— What needs to be done —
Look through the entries below and return all lines including the word "card".

== Data under study ==

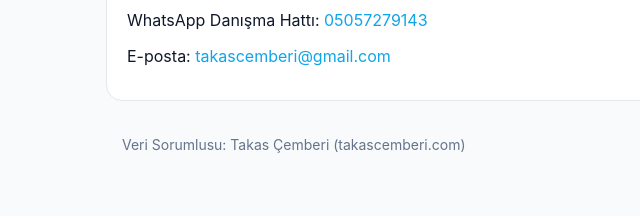
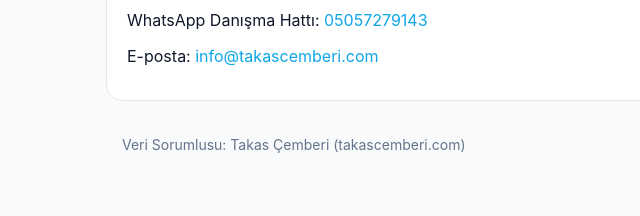
Before and after one commit to takascempericom-netizen/takas-emberi, a plain HTML site: page legal/gizlilik.html in a window 1280 px wide. Shown: the part 2669-2885 px from the top of the page, 0-640 px from the left. Drawn offline with Linux system fonts and the light colour scheme.

Commit message:
Update gizlilik.html

```diff
--- a/legal/gizlilik.html
+++ b/legal/gizlilik.html
@@ -213,7 +213,7 @@
       <p><strong>Takas Çemberi</strong> — takascemberi.com</p>
       <p>Vergi No: 9530226667 • Silivri Vergi Dairesi</p>
       <p>WhatsApp Danışma Hattı: <a href="tel:05057279143">05057279143</a></p>
-      <p>E-posta: <a href="mailto:takascemberi@gmail.com">takascemberi@gmail.com</a></p>
+      <p>E-posta: <a href="mailto:info@takascemberi.com">info@takascemberi.com</a></p>
     </section>
 
     <p class="wrap note">
```
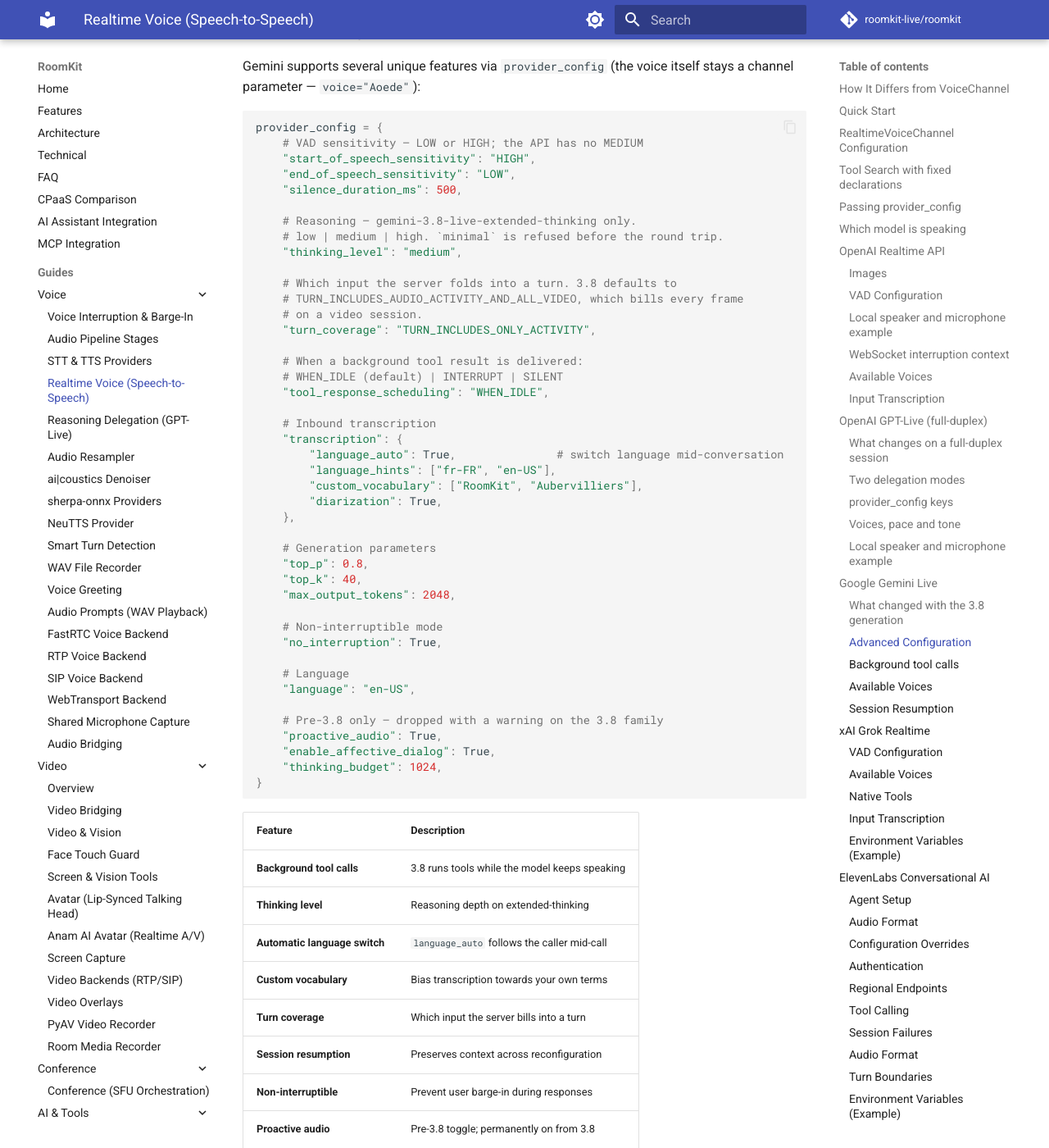
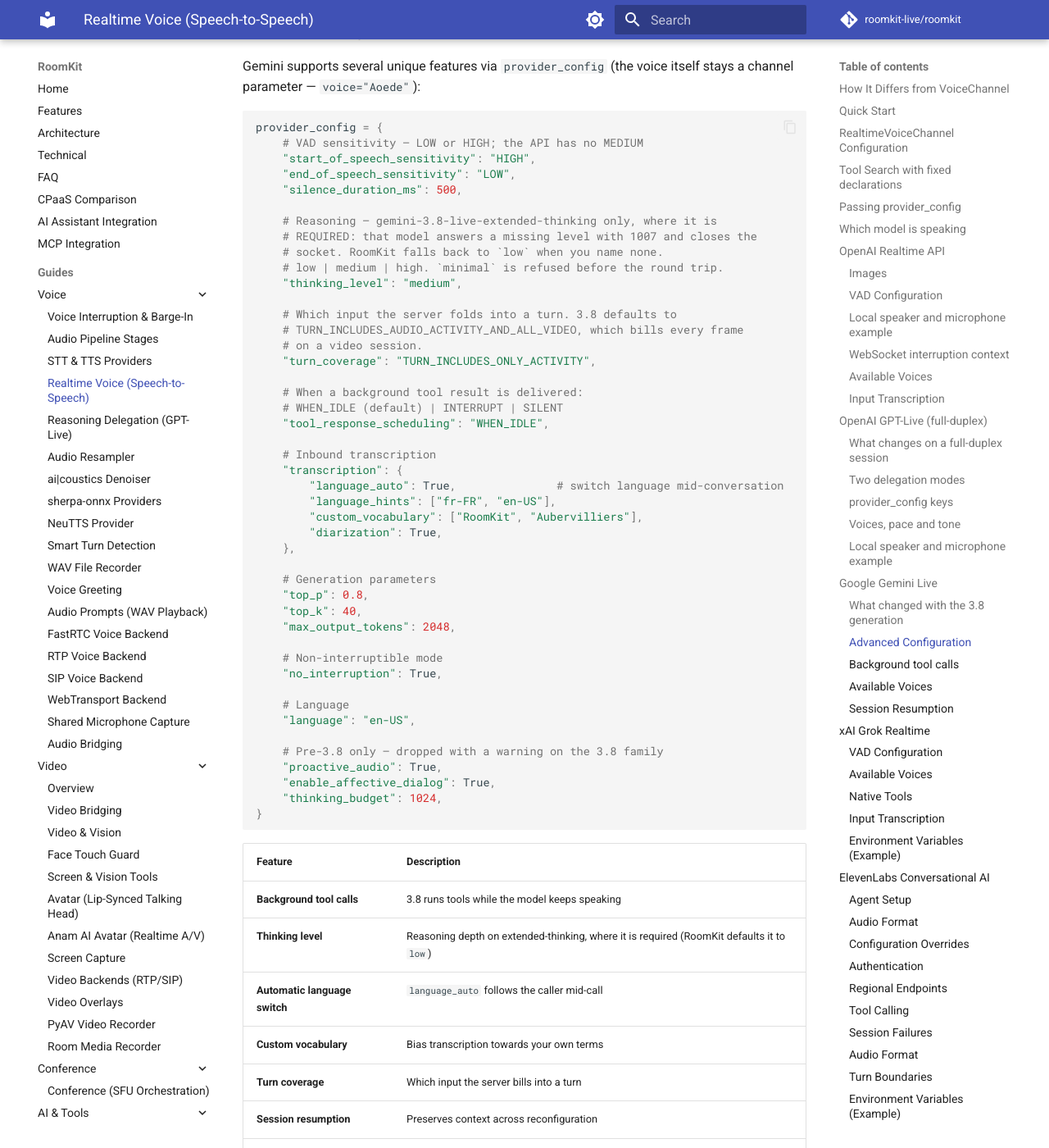
Before and after one commit to roomkit-live/roomkit-docs, an MkDocs documentation site: the page built from docs/guides/realtime-voice-providers.md, in a window 1280 px wide and 1400 px high, scrolled down 12743 px. Shown: the whole window at 82% size. Built offline with MkDocs 1.6.1 and Material for MkDocs 9.7.7, drawn with Linux system fonts in a browser that asks for light colours; comment, search, counter and statistics services are not loaded.

Commit message:
docs(realtime): thinking_level is required on extended-thinking, not optional
The live session closes with 1007 when it is missing; the guide said supported. Names the RoomKit fallback (low).

```diff
--- a/docs/guides/realtime-voice-providers.md
+++ b/docs/guides/realtime-voice-providers.md
@@ -532,7 +532,9 @@ provider_config = {
     "end_of_speech_sensitivity": "LOW",
     "silence_duration_ms": 500,
 
-    # Reasoning — gemini-3.8-live-extended-thinking only.
+    # Reasoning — gemini-3.8-live-extended-thinking only, where it is
+    # REQUIRED: that model answers a missing level with 1007 and closes the
+    # socket. RoomKit falls back to `low` when you name none.
     # low | medium | high. `minimal` is refused before the round trip.
     "thinking_level": "medium",
 
@@ -574,7 +576,7 @@ provider_config = {
 | Feature | Description |
 |---------|-------------|
 | **Background tool calls** | 3.8 runs tools while the model keeps speaking |
-| **Thinking level** | Reasoning depth on extended-thinking |
+| **Thinking level** | Reasoning depth on extended-thinking, where it is required (RoomKit defaults it to `low`) |
 | **Automatic language switch** | `language_auto` follows the caller mid-call |
 | **Custom vocabulary** | Bias transcription towards your own terms |
 | **Turn coverage** | Which input the server bills into a turn |
```
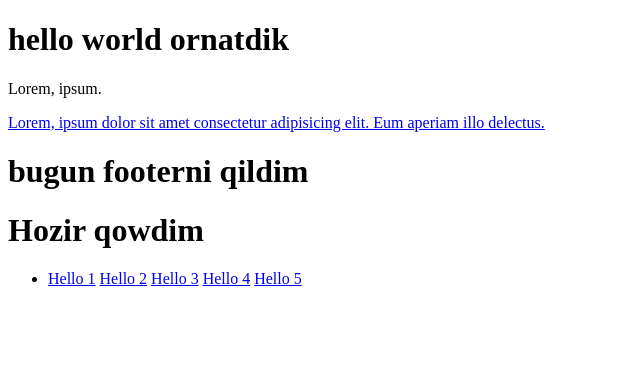
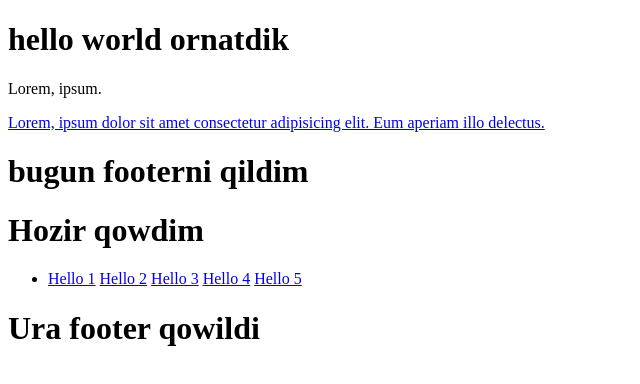
Before and after one commit to Mavlonberdiyev/ok1, a plain HTML site: page index.html in a window 1280 px wide. Shown: the whole page, without its empty margins (0-640 px from the left). Drawn offline with Linux system fonts and the light colour scheme.

Commit message:
Fopter qowildi

```diff
--- a/index.html
+++ b/index.html
@@ -39,6 +39,10 @@
     </ul>
 </nav>
 
+<footer>
+    <h1>Ura footer qowildi </h1>
+</footer>
+
 
 
 </body>
```
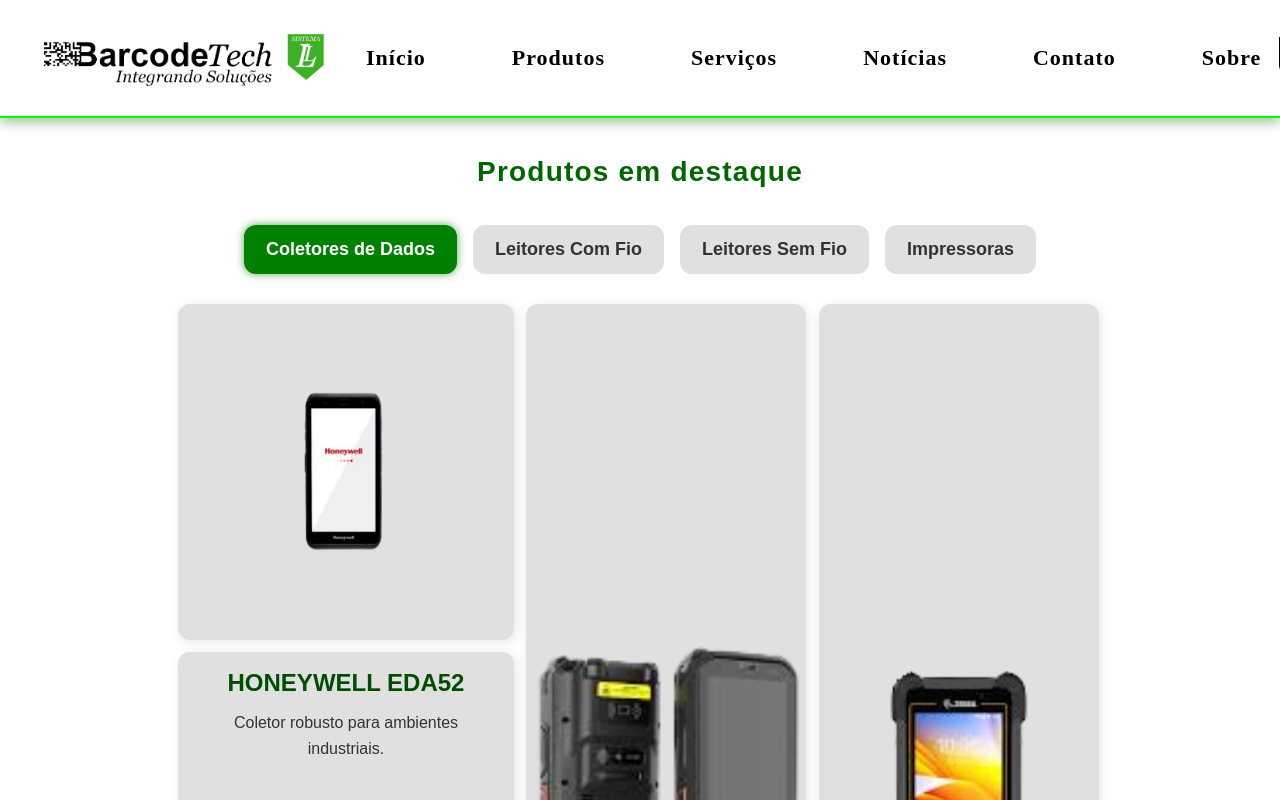
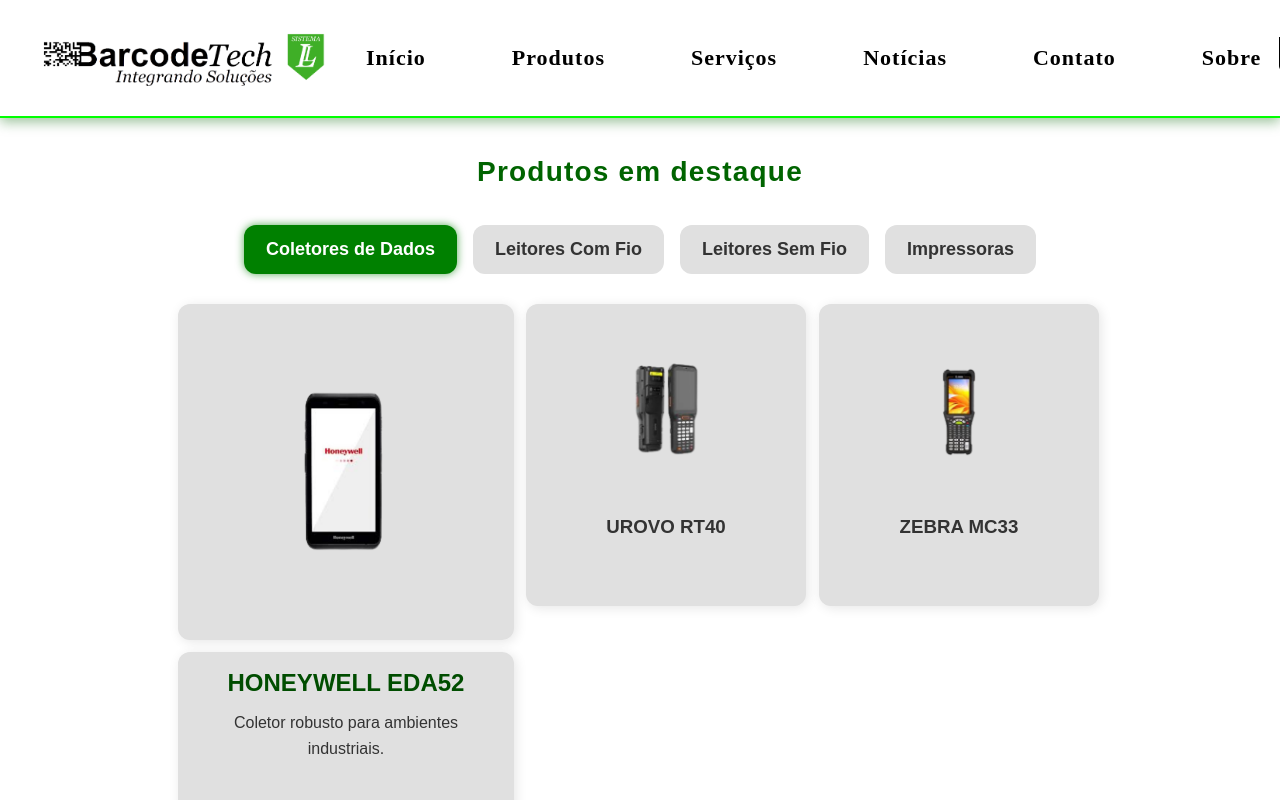
Before and after one commit to sergiogarcez/barcodetech, a React (Vite) app: page / in a window 1280 px wide. Built offline with nearby package versions, Linux system fonts and the light colour scheme.

Commit message:
fix: Altura das imagens corrigida

```diff
--- a/src/styles/ProductSelection.css
+++ b/src/styles/ProductSelection.css
@@ -159,6 +159,18 @@
   box-sizing: border-box;
 }
 
+.product-card img {
+  width: 100%;
+  max-height: 200px;
+  object-fit: cover;
+  border-radius: 8px;
+  transition: transform 0.4s ease;
+}
+
+.product-card:hover img {
+  transform: scale(1.05);
+}
+
 .product-card h3 {
   margin-bottom: 4px;
   padding: 0 8px;
```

===

— Task response —
+.product-card img {
+.product-card:hover img {
 .product-card h3 {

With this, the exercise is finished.